**Assigned task**
The complete listing goes into the output exactly, without its pictures.

**Data**
——

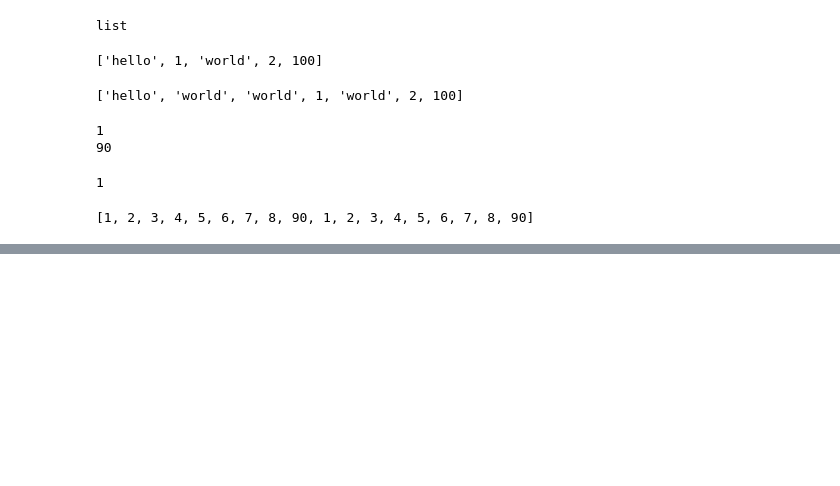
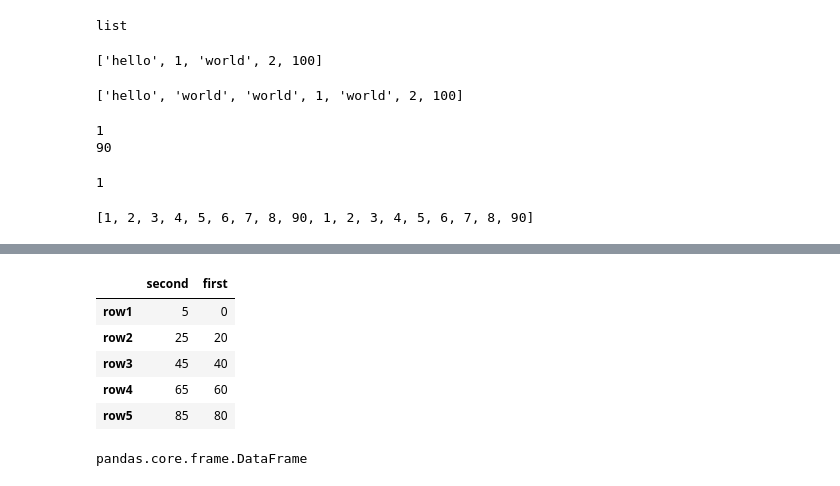
Before and after one commit to ssrbazpur/Data-Science-Starting-Kit, a Jupyter notebook: Python_Basics_for_Data_Science.ipynb, the cells around one changed output, grey strips where cells are left out. Drawn from its saved outputs; the diff is of its cells as text; code cells hidden in the pictures; blank space fills up the shorter version.

```diff
--- a/Python_Basics_for_Data_Science.ipynb
+++ b/Python_Basics_for_Data_Science.ipynb
@@ -85,0 +342,13 @@ temp
+# %%
+df[["second","first"]]
+# %% [output]
+|  | second | first |
+| row1 | 5 | 0 |
+| row2 | 25 | 20 |
+| row3 | 45 | 40 |
+| row4 | 65 | 60 |
+| row5 | 85 | 80 |
+# %%
+type(df[["second","first"]])
+# %% [output]
+pandas.core.frame.DataFrame
```
Also changed, not shown: parts of 49 cells of this notebook.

——

**Result**
Before and after one commit to ssrbazpur/Data-Science-Starting-Kit, a Jupyter notebook: Python_Basics_for_Data_Science.ipynb, the cells around one changed output, grey strips where cells are left out. Drawn from its saved outputs; the diff is of its cells as text; code cells hidden in the pictures; blank space fills up the shorter version.

```diff
--- a/Python_Basics_for_Data_Science.ipynb
+++ b/Python_Basics_for_Data_Science.ipynb
@@ -85,0 +342,13 @@ temp
+# %%
+df[["second","first"]]
+# %% [output]
+|  | second | first |
+| row1 | 5 | 0 |
+| row2 | 25 | 20 |
+| row3 | 45 | 40 |
+| row4 | 65 | 60 |
+| row5 | 85 | 80 |
+# %%
+type(df[["second","first"]])
+# %% [output]
+pandas.core.frame.DataFrame
```
Also changed, not shown: parts of 49 cells of this notebook.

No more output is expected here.